#### Task details
Report each line of the entries that includes "padding" by copying it.

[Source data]
· · · · ·

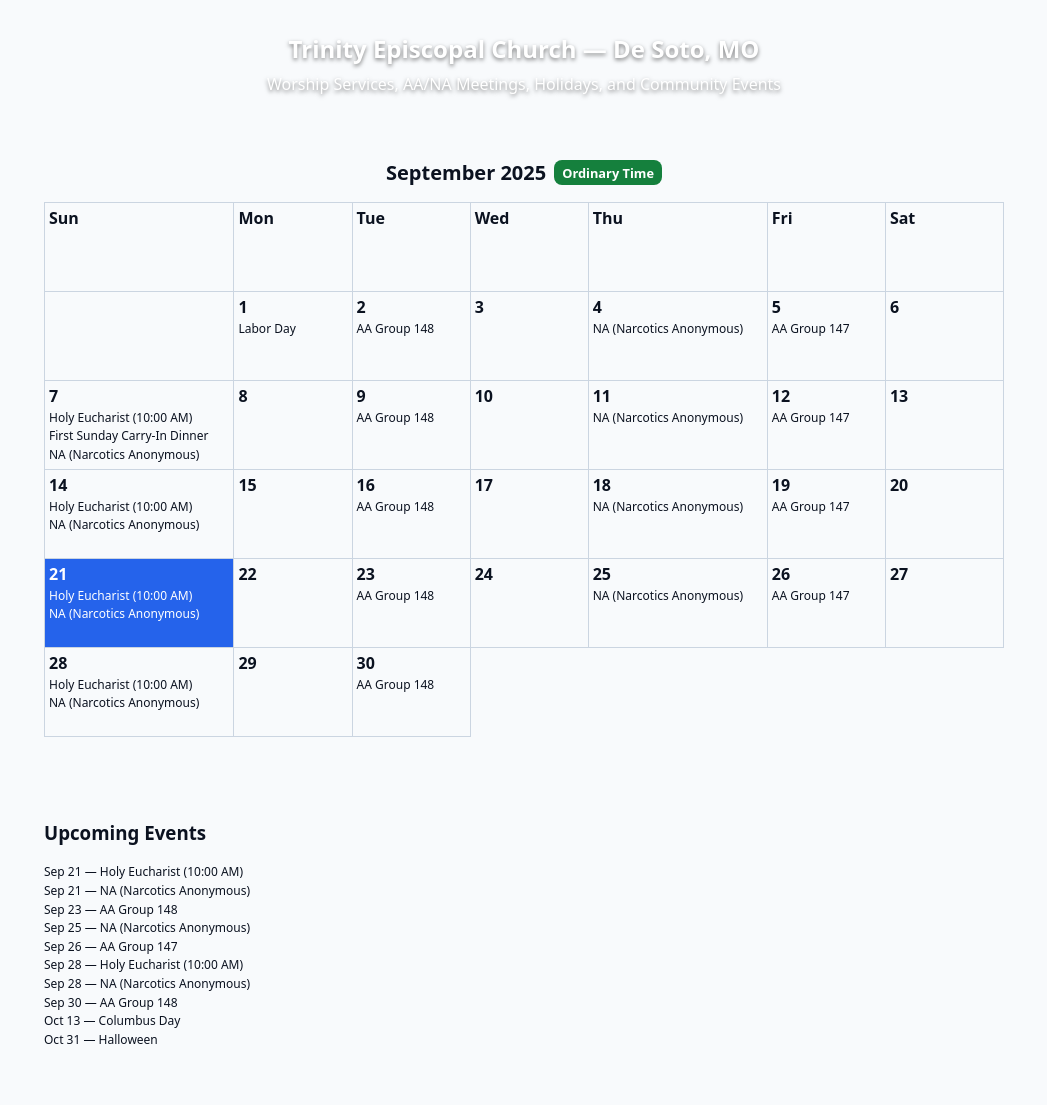
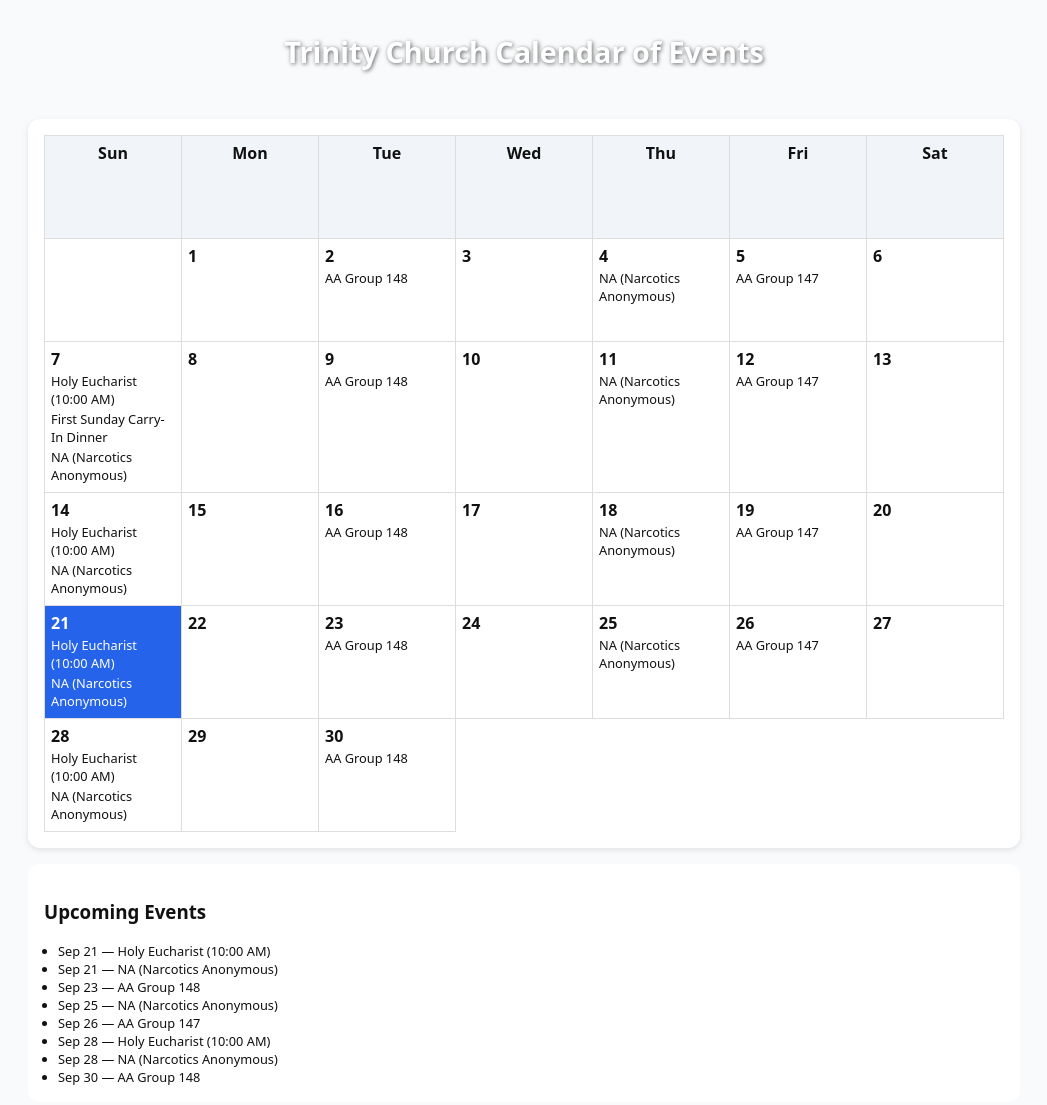
Before and after one commit to Tonicyanbrock/trinity_calendar, a plain HTML site: page calendar.html in a window 1280 px wide. Shown: the whole page, without its empty margins (116-1163 px from the left). Drawn offline with Linux system fonts and the light colour scheme.

Commit message:
Update calendar.html
310 rebuild

```diff
--- a/calendar.html
+++ b/calendar.html
@@ -4,86 +4,55 @@
   <meta charset="UTF-8">
   <title>Trinity Episcopal Church — Calendar</title>
   <meta name="viewport" content="width=device-width, initial-scale=1.0">
-  <meta name="description" content="Complete calendar of worship services, AA/NA meetings, holidays, and community events at Trinity Episcopal Church, De Soto, MO.">
   <style>
-    body {
-      margin: 0;
-      font-family: ui-sans-serif, system-ui, -apple-system, "Segoe UI", Roboto, Helvetica, Arial;
-      background: #f8fafc;
-      color: #0b1220;
-    }
+    body { margin:0; font-family: ui-sans-serif, system-ui, sans-serif; background:#f8fafc; color:#111; }
     header {
       background: url("assets/stained-glass.jpg") center/cover no-repeat;
+      padding: 2rem;
+      text-align: center;
       color: white;
-      text-align: center;
-      padding: 2rem 1rem;
-      font-size: 1.5rem;
+      font-size: 1.8rem;
       font-weight: bold;
-      text-shadow: 0 2px 4px rgba(0,0,0,0.5);
+      text-shadow: 1px 1px 4px rgba(0,0,0,0.6);
     }
-    #calendar { padding: 1rem; max-width: 960px; margin: auto; }
-    .month-label {
-      display: flex; justify-content: center; align-items: center; gap: .5rem;
-      font-size: 1.25rem; font-weight: bold; margin: 1rem 0;
-    }
-    .badge { padding: .2rem .5rem; border-radius: .5rem; font-size: .8rem; color: white; }
-    .purple{background:#6b21a8}.green{background:#15803d}.red{background:#dc2626}.white{background:#e2e8f0;color:#111}
-    table { border-collapse: collapse; width: 100%; margin-top: 1rem; }
-    th, td { border: 1px solid #cbd5e1; text-align: left; vertical-align: top; padding: .25rem; min-width: 6rem; height: 5rem; }
-    td .daynum { font-weight: bold; }
-    .today { background: #2563eb; color: white; }
-    ul { list-style: none; padding: 0; margin: 0; }
-    li { margin: .1rem 0; font-size: .75rem; }
-    .upcoming { max-width: 960px; margin: 2rem auto; padding: 1rem; }
+    #calendar { max-width: 960px; margin: 1rem auto; padding: 1rem; background:white; border-radius:12px; box-shadow:0 2px 6px rgba(0,0,0,0.1);}
+    table { width:100%; border-collapse: collapse; }
+    th, td { border:1px solid #ddd; padding:6px; vertical-align:top; width:14%; height:90px; }
+    th { background:#f1f5f9; }
+    .today { background:#2563eb; color:white; }
+    .daynum { font-weight:bold; }
+    ul { margin:0; padding-left:14px; font-size:0.8rem; }
+    #upcoming { max-width:960px; margin:1rem auto; padding:1rem; background:white; border-radius:12px; }
   </style>
 </head>
 <body>
-  <header>
-    Trinity Episcopal Church — De Soto, MO
-    <div style="font-size:1rem;font-weight:normal;margin-top:.5rem;">
-      Worship Services, AA/NA Meetings, Holidays, and Community Events
-    </div>
-  </header>
-
+  <header>Trinity Church Calendar of Events</header>
   <div id="calendar"></div>
-
-  <div class="upcoming">
-    <h3>Upcoming Events</h3>
-    <ul id="upcoming-list"></ul>
-  </div>
+  <div id="upcoming"></div>
 
 <script>
-const ASSETS_VERSION = 304;
+const ASSETS_VERSION = 310;  // bump number
 const EVENTS_URLS = [
   'assets/events.json?v=' + ASSETS_VERSION,
   'admin/events.json?v=' + ASSETS_VERSION
 ];
 
-// === Helpers ===
+const state = { year:0, month:0, events:[] };
+
 function startOfMonth(y,m){ return new Date(y,m,1);}
 function endOfMonth(y,m){ return new Date(y,m+1,0);}
-function formatDate(d){ return d.toLocaleDateString("en-US",{month:"short",day:"numeric"});}
-function pad(n){ return String(n).padStart(2,"0"); }
+function pad(n){return String(n).padStart(2,'0');}
+function formatDate(d){return d.toLocaleDateString("en-US",{month:"short",day:"numeric"});}
 
-// === Liturgical Season Badge ===
-function liturgicalSeason(date){
-  const m = date.getMonth()+1, d = date.getDate();
-  if((m===12&&d>=1)||(m<=1)) return {name:"Advent / Christmas",cls:"purple"};
-  if(m===2||m===3) return {name:"Lent",cls:"purple"};
-  if(m===4) return {name:"Easter",cls:"white"};
-  if(m===5) return {name:"Pentecost",cls:"red"};
-  if(m>=6&&m<=10) return {name:"Ordinary Time",cls:"green"};
-  return {name:"Season",cls:"green"};
-}
-
-// === RRULE Expansion (Weekly + Monthly BYDAY) ===
-function expandRrule(event, rangeStart, rangeEnd){
-  if(!event.rrule) return [];
-  const rules={}; event.rrule.split(";").forEach(p=>{const [k,v]=p.split("=");rules[k]=v;});
-  const freq=rules.FREQ;
-  const hour=parseInt(rules.BYHOUR||"0"), minute=parseInt(rules.BYMINUTE||"0");
+function expandRrule(event, rangeStart, rangeEnd) {
+  if (!event.rrule) return [];
+  const rules = {};
+  event.rrule.split(";").forEach(p => { const [k,v]=p.split("="); rules[k]=v; });
+  const freq = rules.FREQ;
+  const hour = parseInt(rules.BYHOUR||"0");
+  const minute = parseInt(rules.BYMINUTE||"0");
   let dates=[];
-  if(freq==="WEEKLY" && rules.BYDAY){
+  if (freq==="WEEKLY" && rules.BYDAY) {
     const dayMap={SU:0,MO:1,TU:2,WE:3,TH:4,FR:5,SA:6};
     const target=dayMap[rules.BYDAY];
     let d=new Date(rangeStart);
@@ -93,16 +62,18 @@ function expandRrule(event, rangeStart, rangeEnd){
       d.setDate(d.getDate()+7);
     }
   }
-  if(freq==="MONTHLY" && rules.BYDAY && rules.BYSETPOS){
+  if (freq==="MONTHLY" && rules.BYDAY && rules.BYSETPOS) {
     const dayMap={SU:0,MO:1,TU:2,WE:3,TH:4,FR:5,SA:6};
-    const target=dayMap[rules.BYDAY], setpos=parseInt(rules.BYSETPOS);
+    const target=dayMap[rules.BYDAY];
+    const setpos=parseInt(rules.BYSETPOS);
     for(let m=rangeStart.getMonth(); m<=rangeEnd.getMonth(); m++){
       let count=0;
       for(let i=1;i<=31;i++){
         let test=new Date(rangeStart.getFullYear(),m,i);
         if(test.getMonth()!==m) break;
         if(test.getDay()===target){
-          count++; if(count===setpos){
+          count++;
+          if(count===setpos){
             dates.push(new Date(test.getFullYear(),test.getMonth(),test.getDate(),hour,minute));
           }
         }
@@ -112,76 +83,69 @@ function expandRrule(event, rangeStart, rangeEnd){
   return dates;
 }
 
-// === Load Events ===
 async function loadEvents(){
   let all=[];
   for(const url of EVENTS_URLS){
     try{
       const resp=await fetch(url,{cache:"no-store"});
-      if(resp.ok){ all=all.concat(await resp.json()); break; }
-    }catch(e){ console.warn("Failed to load",url,e); }
+      if(resp.ok){
+        const data=await resp.json();
+        all=all.concat(data);
+      }
+    }catch(e){console.error("Failed to load",url,e);}
   }
   return all;
 }
 
-// === Render Calendar ===
 function render(events){
   const today=new Date();
   const y=today.getFullYear(), m=today.getMonth();
-  const rangeStart=startOfMonth(y,m), rangeEnd=endOfMonth(y,m);
-
-  // Expand recurrences
+  const start=startOfMonth(y,m), end=endOfMonth(y,m);
+  // expand recurrences
   let expanded=[];
   events.forEach(ev=>{
-    if(ev.start){ expanded.push({...ev,date:new Date(ev.start)});}
-    else{
-      let inst=expandRrule(ev,rangeStart,rangeEnd);
-      inst.forEach(d=>expanded.push({...ev,date:d}));
+    if(ev.date){expanded.push(ev);}
+    else if(ev.rrule){
+      expandRrule(ev,start,end).forEach(d=>{
+        expanded.push({...ev,date:d});
+      });
     }
   });
-
-  // Group by date
+  // group
   let grouped={};
   expanded.forEach(ev=>{
     let key=ev.date.toDateString();
     if(!grouped[key]) grouped[key]=[];
     grouped[key].push(ev);
   });
-
-  // Render month header
-  const season=liturgicalSeason(today);
-  let html=`<div class="month-label">${today.toLocaleString("default",{month:"long"})} ${y} <span class="badge ${season.cls}">${season.name}</span></div>`;
-  html+="<table><tr>"+["Sun","Mon","Tue","Wed","Thu","Fri","Sat"].map(d=>`<th>${d}</th>`).join("")+"</tr><tr>";
-
-  let startDay=rangeStart.getDay();
-  for(let i=0;i<startDay;i++) html+="<td></td>";
-
-  for(let d=1; d<=rangeEnd.getDate(); d++){
+  // render table
+  let cal="<table><tr>";
+  ["Sun","Mon","Tue","Wed","Thu","Fri","Sat"].forEach(d=>cal+=`<th>${d}</th>`);
+  cal+="</tr><tr>";
+  let startDay=start.getDay();
+  for(let i=0;i<startDay;i++) cal+="<td></td>";
+  for(let d=1; d<=end.getDate(); d++){
     let thisDay=new Date(y,m,d);
     let key=thisDay.toDateString();
-    let eventsHere=grouped[key]||[];
     let classes=thisDay.toDateString()===today.toDateString()?"today":"";
-    html+=`<td class="${classes}"><div class="daynum">${d}</div>`;
-    if(eventsHere.length){
-      html+="<ul>";
-      eventsHere.forEach(ev=>{ html+=`<li>${ev.title}</li>`; });
-      html+="</ul>";
-    }
-    html+="</td>";
-    if((startDay+d)%7===0) html+="</tr><tr>";
+    cal+=`<td class="${classes}"><div class="daynum">${d}</div>`;
+    (grouped[key]||[]).forEach(ev=>{
+      cal+=`<div style="font-size:0.8rem;margin:2px 0;">${ev.title}</div>`;
+    });
+    cal+="</td>";
+    if((startDay+d)%7===0) cal+="</tr><tr>";
   }
-  html+="</tr></table>";
-  document.getElementById("calendar").innerHTML=html;
-
-  // Upcoming (next 10)
+  cal+="</tr></table>";
+  document.getElementById("calendar").innerHTML=cal;
+  // upcoming
   let upcoming=expanded.filter(e=>e.date>=today).sort((a,b)=>a.date-b.date).slice(0,10);
-  document.getElementById("upcoming-list").innerHTML=upcoming.map(ev=>`<li>${formatDate(ev.date)} — ${ev.title}</li>`).join("");
+  document.getElementById("upcoming").innerHTML="<h3>Upcoming Events</h3><ul>"+upcoming.map(ev=>`<li>${formatDate(ev.date)} — ${ev.title}</li>`).join("")+"</ul>";
 }
 
-// === Init ===
 (async()=>{
-  const events=await loadEvents();
-  render(events);
+  const ev=await loadEvents();
+  state.events=ev;
+  render(ev);
 })();
 </script>
 </body>
```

· · · · ·

#### Answer below
+      padding: 2rem;
-      padding: 2rem 1rem;
-    #calendar { padding: 1rem; max-width: 960px; margin: auto; }
-    .badge { padding: .2rem .5rem; border-radius: .5rem; font-size: .8rem; color: white; }
-    th, td { border: 1px solid #cbd5e1; text-align: left; vertical-align: top; padding: .25rem; min-width: 6rem; height: 5rem; }
-    ul { list-style: none; padding: 0; margin: 0; }
-    .upcoming { max-width: 960px; margin: 2rem auto; padding: 1rem; }
+    #calendar { max-width: 960px; margin: 1rem auto; padding: 1rem; background:white; border-radius:12px; box-shadow:0 2px 6px rgba(0,0,0,0.1);}
+    th, td { border:1px solid #ddd; padding:6px; vertical-align:top; width:14%; height:90px; }
+    ul { margin:0; padding-left:14px; font-size:0.8rem; }
+    #upcoming { max-width:960px; margin:1rem auto; padding:1rem; background:white; border-radius:12px; }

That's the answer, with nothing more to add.